    We will not reply to your feedback.  Don't include any personal or financial information, for example National Insurance, credit card numbers, or phone numbers.

    This feedback form is for issues with the nidirect website only.

    You can use it to report a problem or suggest an improvement to a webpage.

    If you have a question about a government service or policy, you should contact the relevant government organisation directly as we don’t have access to information about you held by government departments.

    You must be aged 13 years or older - if you’re younger, ask someone with parental responsibility to send the feedback for you.

    The nidirect privacy notice applies to any information you send on this feedback form.

    Don't include any personal or financial information, for example National Insurance, credit card numbers, or phone numbers.

    Plain text only, 750 characters maximum.
    Plain text only, 750 characters maximum.

    What to do next

    Comments or queries about angling can be emailed to 

    What to do next

    If you have a comment or query about benefits, you will need to contact the government department or agency which handles that benefit.  Contacts for common benefits are listed below.

    Carer's Allowance

    Call 0800 587 0912

    Discretionary support / Short-term benefit advance

    Call 0800 587 2750 

    Disability Living Allowance

    Call 0800 587 0912 

    Employment and Support Allowance

    Call 0800 587 1377

    Jobseeker’s Allowance

    Contact your local Jobs & Benefits office

    Personal Independence Payment

    Call 0800 587 0932

    If your query is about another benefit, select ‘Other’ from the drop-down menu above.

    What to do next

    Comments or queries about the Blue Badge scheme can be emailed to or you can also call 0300 200 7818.

    What to do next

    For queries or advice about careers, contact the Careers Service.

    What to do next

    For queries or advice about Child Maintenance, contact the Child Maintenance Service.

    What to do next

    For queries or advice about claiming compensation due to a road problem, contact DFI Roads claim unit.
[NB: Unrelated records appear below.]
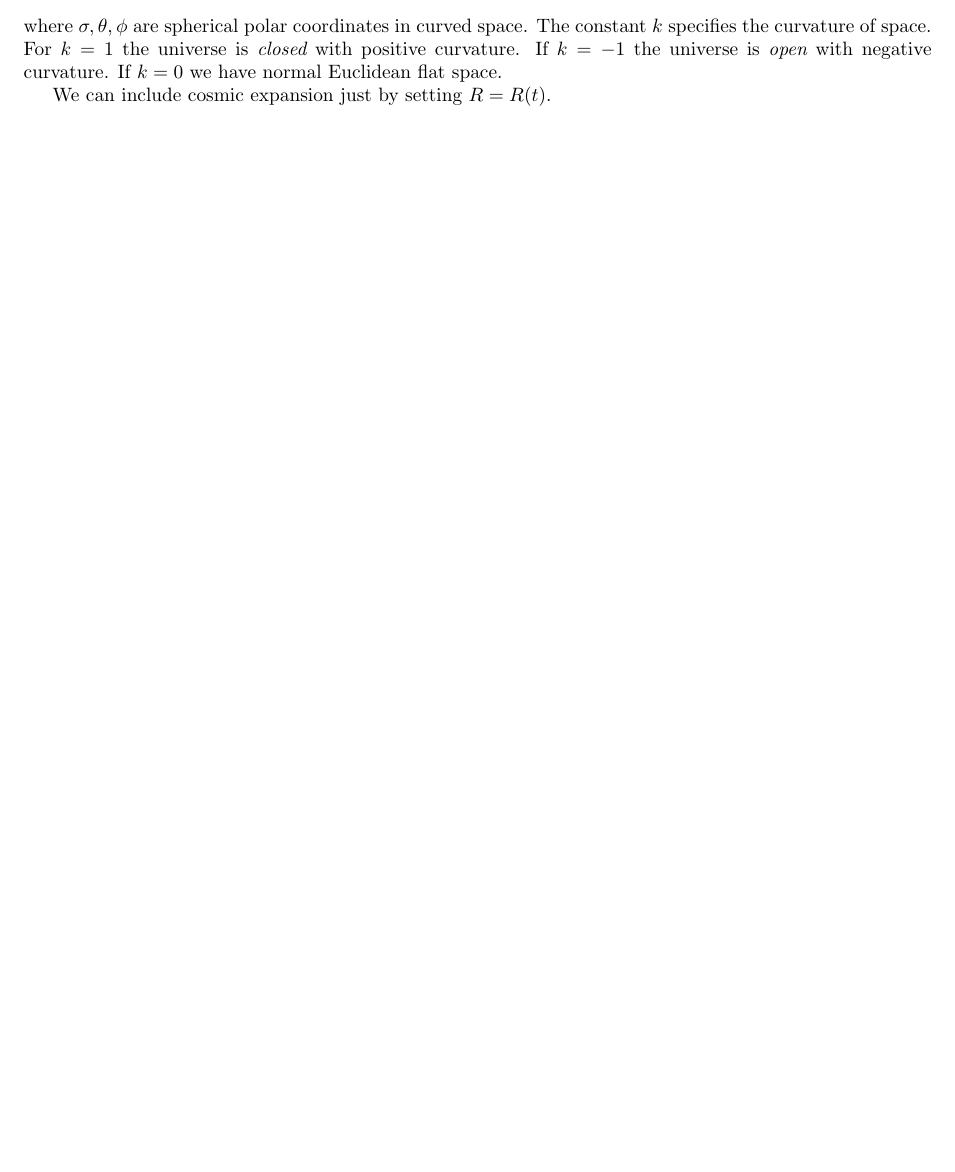
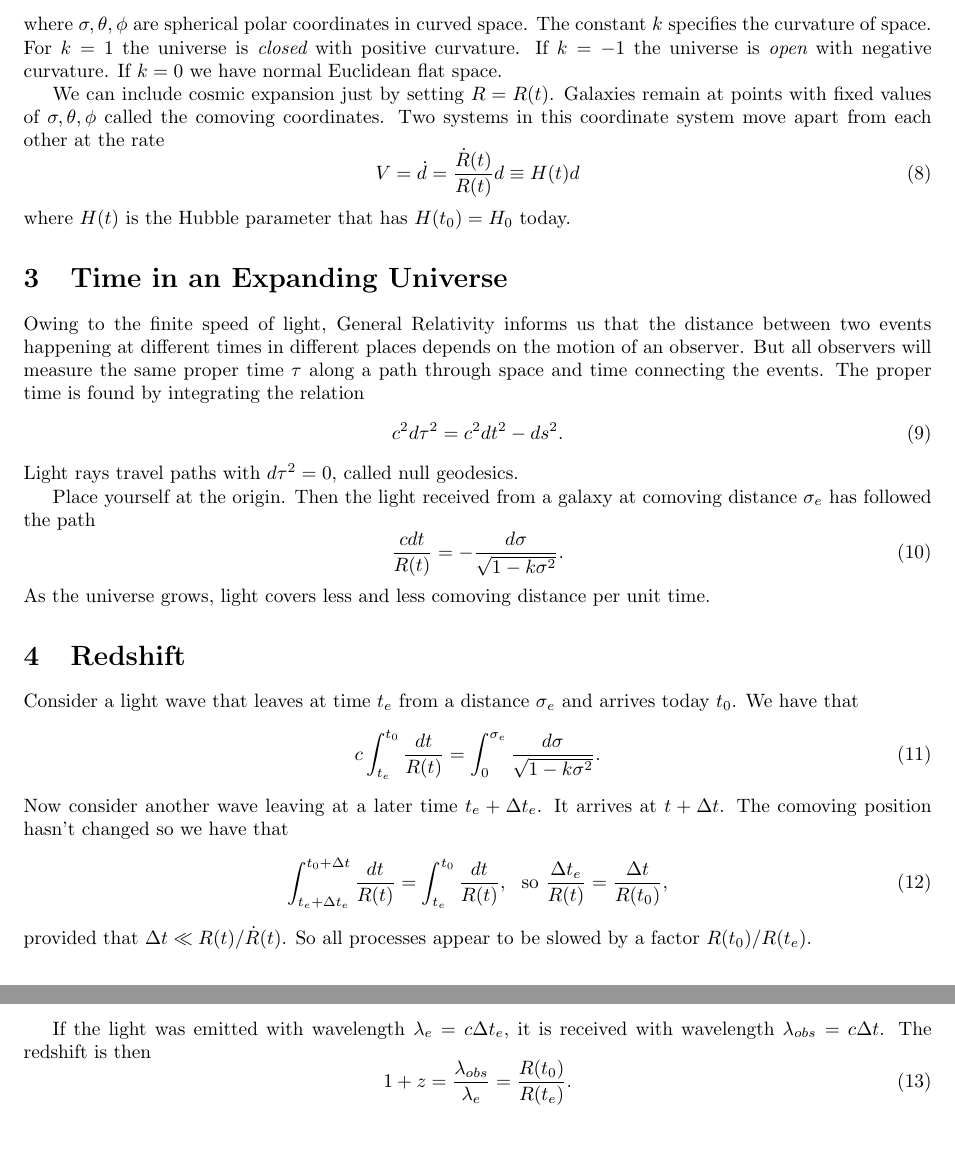
Before and after one commit to brantr/astro400B, a LaTeX document (astro400B_lecture_11.tex): part of page 2 of 2 before the commit and two parts of pages 2 and 3 of 3 after it, the two joined at a grey line, cut so that both start at the same text, the shorter picture padded with empty space. Compiled offline with pdfLaTeX.

Commit message:
Before change to scale factor a.

```diff
--- a/astro400B_lecture_11.tex
+++ b/astro400B_lecture_11.tex
@@ -116,7 +116,69 @@ is {\it closed} with positive curvature.  If $k=-1$ the universe is
 {\it open} with negative curvature.  If $k=0$ we have normal Euclidean
 flat space.
 
-We can include cosmic expansion just by setting $R = R(t)$.
+We can include cosmic expansion just by setting $R = R(t)$. Galaxies
+remain at points with fixed values of $\sigma, \theta, \phi$ called
+the comoving coordinates.  Two systems in this coordinate system
+move apart from each other at the rate
+\begin{equation}
+V = \dot{d} = \frac{\dot{R}(t)}{R(t)}d \equiv H(t) d
+\end{equation}
+\noindent
+where $H(t)$ is the Hubble parameter that has $H(t_0) = H_0$
+today.
+
+\section{Time in an Expanding Universe}
+Owing to the finite speed of light, General Relativity
+informs us that the distance between two events happening
+at different times in different places depends on  the
+motion of an observer.  But all observers will measure
+the same proper time $\tau$ along a path through space
+and time connecting the events.  The proper time
+is found by integrating the relation
+\begin{equation}
+c^2 d\tau^2 = c^2 dt^2 - ds^2.
+\end{equation}
+\noindent
+Light rays travel paths with $d\tau^2 = 0$, called
+null geodesics.
+
+Place yourself at the origin.  Then the light
+received from a galaxy at comoving distance
+$\sigma_e$ has followed the path
+\begin{equation}
+\frac{c dt}{R(t)} = -\frac{d\sigma}{\sqrt{1-k\sigma^2}}.
+\end{equation}
+\noindent
+As the universe grows, light covers less and less
+comoving distance per unit time.
+
+\section{Redshift}
+
+Consider a light wave that leaves at time $t_e$
+from a distance $\sigma_e$ and arrives today $t_0$.
+We have that
+\begin{equation}
+c\int_{t_e}^{t_0} \frac{dt}{R(t)} = \int_0^{\sigma_e} \frac{d\sigma}{\sqrt{1-k\sigma^2}}.
+\end{equation}
+\noindent
+Now consider another wave leaving at a later time $t_e + \Delta t_e$.
+It arrives at $t + \Delta t$.  The comoving position hasn't changed
+so we have that
+\begin{equation}
+\int_{t_e+\Delta t_e}^{t_0 + \Delta t} \frac{dt}{R(t)} = \int_{t_e}^{t_0} \frac{dt}{R(t)},~~\mathrm{so}~\frac{\Delta t_e}{R(t)} = \frac{\Delta t}{R(t_0)},
+\end{equation}
+\noindent
+provided that $\Delta t \ll R(t)/\dot{R}(t)$.  So all processes appear to be
+slowed by a factor $R(t_0)/R(t_e)$.
+
+If the light was emitted with wavelength $\lambda_e = c \Delta t_e$, it is
+received with wavelength $\lambda_{obs} = c \Delta t$.  The
+redshift is then
+\begin{equation}
+1 + z = \frac{\lambda_{obs}}{\lambda_e} = \frac{R(t_0)}{R(t_e)}.
+\end{equation}
+
+
 
 
 \end{document}
```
    What to do next

    For queries or advice about criminal record checks, email

    What to do next

    Application and payment queries can be emailed to

    What to do next

    For queries or advice about employment rights, contact the Labour Relations Agency.

    What to do next

    For queries or advice about birth, death, marriage and civil partnership certificates and research, contact the General Register Office Northern Ireland (GRONI) by email

    What to do next

    For queries about:

    If your query is about another topic, select ‘Other’ from the drop-down menu above.

    What to do next

    For queries or advice about passports, contact HM Passport Office.

    What to do next

    For queries or advice about Penalty Charge Notices (PCNs), including parking tickets and bus lane PCNs, email

    What to do next

    For queries or advice about pensions, contact the Northern Ireland Pension Centre.

    What to do next

    If you wish to report a problem with a road or street you can do so online in this section.

    If you wish to check on a problem or fault you have already reported, contact DfI Roads.

    What to do next

    For queries or advice about historical, social or cultural records relating to Northern Ireland, use the Public Record Office of Northern Ireland (PRONI) enquiry service.

    What to do next

    For queries or advice about rates, email:

    For queries or advice about property valuation, email:

    For queries or advice about land registry, email:

    For mapping queries, email:

    What to do next

    For queries or advice about  60+ and Senior Citizen SmartPasses (which can be used to get concessionary travel on public transport), contact Smartpass - Translink.